17. Serialism 0 6 8 5 7 E 4 3 9 T 1 2 6 0 2 E 1 5 T 9 3 2 7 8 4 T 0 9 E 3 8 7 1 2 5 6 7 1 3 0 2 6 E T 4 3 8 9 5 E 1 T 0 4 9 8 2 3 6 7 1 7 9 6 8 0 5 4 T E 2 3 8 2 4 1 3 7 0 E 5 4 9 T 9 3 5 2 4 8 1 0 6 5 T E 3 9 E 8 T 2 7 6 0 1 4 5 2 8 T 7 9 1 6 5 E 0 3 4 E 5 7 4 6 T 3 2 8 9 0 1 T 4 6 3 5 9 2 1 7 8 E 0 • Developed by Arnold Schönberg, Serialism is the practice of making a melody (series of notes) into a tone row where none of the pitches repeat until all are played. • Using this technique, a matrix is constructed where 48 unique tone rows are created

18. Minimalism (Phase) • Developed as a reaction against the impersonal nature of Serialism, many NY minimalists (Steve Reich, Phillip Glass, etc) formed a new school of thought. • Using a minimum of materials over time that gradually changed, the form became designed based on the subtle differences. For example, playing a 10 minute recording just fast enough so that it would take 9:30 to finish, then playing it simultaneously with the original. • This led to further developments in electronic music, such as phase distortion (flanges, warble effects), digital simulated reverb, and artificial acoustic modeling (e.g. Bose).
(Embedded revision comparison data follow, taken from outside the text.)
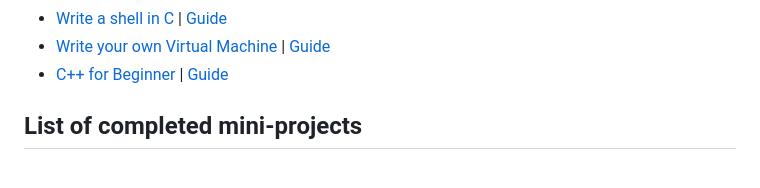
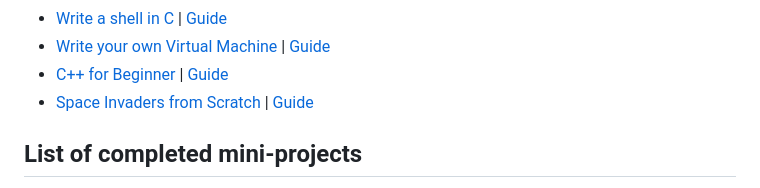
Before and after one commit to AP3008/Learning-To-Fly, a Markdown page: README.md, the part around the change. GitHub-like rendering.

```diff
--- a/README.md
+++ b/README.md
@@ -19,6 +19,7 @@ Documenting my learning through mini projects, that I don't want to push to it's
 * [Write a shell in C](./shell) | [Guide](https://brennan.io/2015/01/16/write-a-shell-in-c/)
 * [Write your own Virtual Machine](./vm) | [Guide](https://www.jmeiners.com/lc3-vm/)
 * [C++ for Beginner](./cpp-intro) | [Guide](https://www.youtube.com/watch?v=ZzaPdXTrSb8)
+* [Space Invaders from Scratch](./space-invaders) | [Guide](https://nicktasios.nl/posts/space-invaders-from-scratch-part-1.html)
 
 ## List of completed mini-projects
 
```
Also changed, not shown: space-invaders/README.md (added, +7 -0 lines).
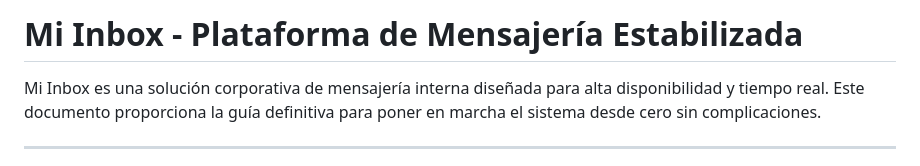
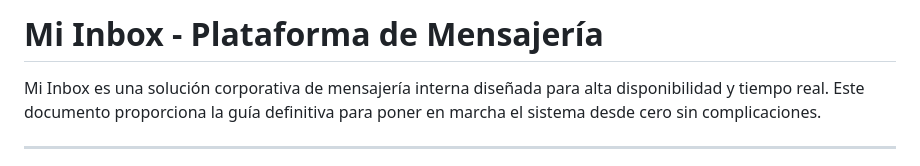
Before and after one commit to Chexfor/MiInbox, a Markdown page: README.md, the part around one of its changes. Drawn GitHub-style.

Commit message:
Revise README and add image height attributes
Updated the README to improve clarity and added image dimensions.

```diff
--- a/README.md
+++ b/README.md
@@ -1,4 +1,4 @@
-# Mi Inbox - Plataforma de Mensajería Estabilizada
+# Mi Inbox - Plataforma de Mensajería
 
 Mi Inbox es una solución corporativa de mensajería interna diseñada para alta disponibilidad y tiempo real. Este documento proporciona la guía definitiva para poner en marcha el sistema desde cero sin complicaciones.
 
```
Also changed, not shown: other parts of README.md (+4 -3 lines).
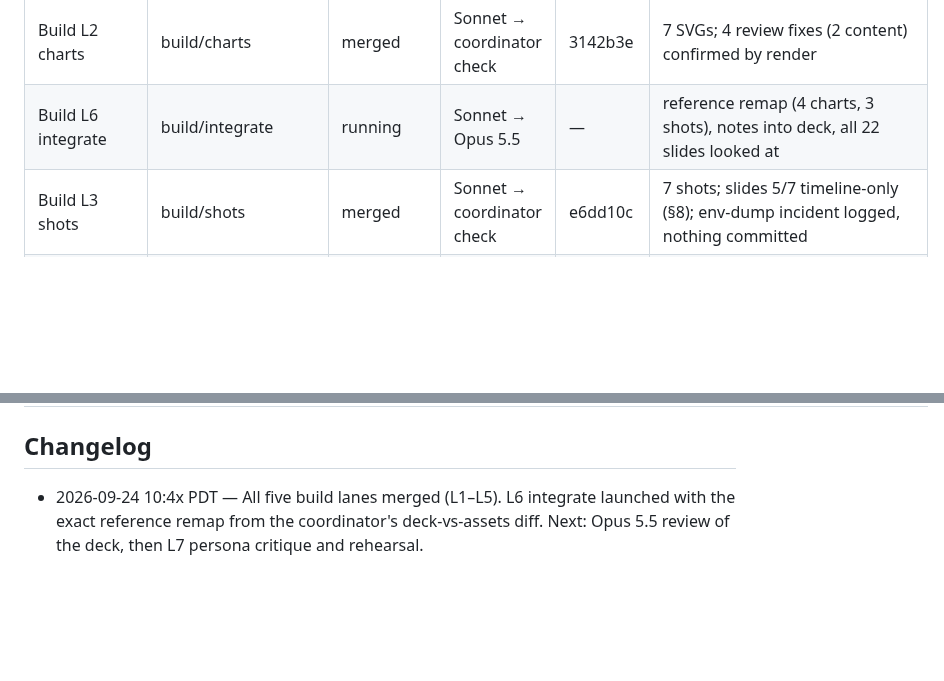
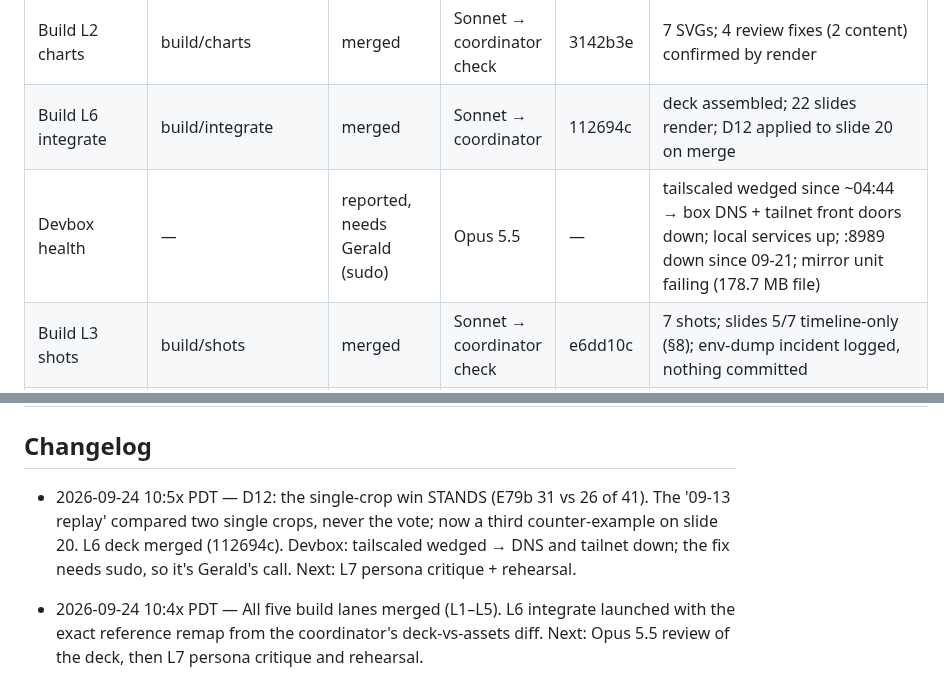
Before and after one commit to gsornsen/htsysadath, a Markdown page: docs/project/tracking.md, 2 parts joined by grey strips. Drawn GitHub-style; blank space fills up the shorter version.

Commit message:
project: tracking — D12, deck merged, devbox status
Co-Authored-By: Claude Opus 5.5 (1M context) <noreply@anthropic.com>
Claude-Session: https://claude.ai/code/session_016npEobfYAe8BQwo1YdaQwN

```diff
--- a/docs/project/tracking.md
+++ b/docs/project/tracking.md
@@ -20,7 +20,8 @@ blocked · dropped. Newest changes at the top of the changelog.
 | Presentation plan swarm (Marp) | plan/* → plan/synthesis | merged; proceeding (D10) | Sonnet ×3 + Opus 5.5 ×2, Fable review | see log | talk/plan/presentation-plan.md §6 has 8 questions; build swarm L1–L5 ready to launch on approval |
 | Build L1 scaffold | build/scaffold | merged | Sonnet → coordinator check | c3182ea | + deps triage and --no-stdin (da1f055); chart filenames to reconcile in L6 |
 | Build L2 charts | build/charts | merged | Sonnet → coordinator check | 3142b3e | 7 SVGs; 4 review fixes (2 content) confirmed by render |
-| Build L6 integrate | build/integrate | running | Sonnet → Opus 5.5 | — | reference remap (4 charts, 3 shots), notes into deck, all 22 slides looked at |
+| Build L6 integrate | build/integrate | merged | Sonnet → coordinator | 112694c | deck assembled; 22 slides render; D12 applied to slide 20 on merge |
+| Devbox health | — | reported, needs Gerald (sudo) | Opus 5.5 | — | tailscaled wedged since ~04:44 → box DNS + tailnet front doors down; local services up; :8989 down since 09-21; mirror unit failing (178.7 MB file) |
 | Build L3 shots | build/shots | merged | Sonnet → coordinator check | e6dd10c | 7 shots; slides 5/7 timeline-only (§8); env-dump incident logged, nothing committed |
 | Build L4 demo tooling | build/demo | merged | Sonnet → coordinator check | 3980758 | dry run p50 52.5 s / max 77 s; 4 more runs owed at rehearsal |
 | Build L5 outline v1 + notes | build/outline | merged (1 review fix) | Opus 5.5 → Fable | 812f9c0 | 2 questions for Gerald: what ~500 ms measures; which set 'nearly 100' counts |
@@ -29,6 +30,8 @@ blocked · dropped. Newest changes at the top of the changelog.
 | Audience drafts of the abstract | draft/* | blocked (needs rough abstract) | Sonnet ×4 | — | prompts/04 part 2 |
 
 ## Changelog
+
+- 2026-09-24 10:5x PDT — D12: the single-crop win STANDS (E79b 31 vs 26 of 41). The '09-13 replay' compared two single crops, never the vote; now a third counter-example on slide 20. L6 deck merged (112694c). Devbox: tailscaled wedged → DNS and tailnet down; the fix needs sudo, so it's Gerald's call. Next: L7 persona critique + rehearsal.
 
 - 2026-09-24 10:4x PDT — All five build lanes merged (L1–L5). L6 integrate launched with the exact reference remap from the coordinator's deck-vs-assets diff. Next: Opus 5.5 review of the deck, then L7 persona critique and rehearsal.
 
```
19. Purpose of Music • Music is defined as the meaningful organization of sounds. • Meaning is defined as a personal or expressive means in which the song was created (accessibility). • Meaning is also defined as a greater intent that shows a deliberate, calculated, and evolving design (artistry). • Mathematics fits well into both schools of thought, despite present conflicts between the two ideologies.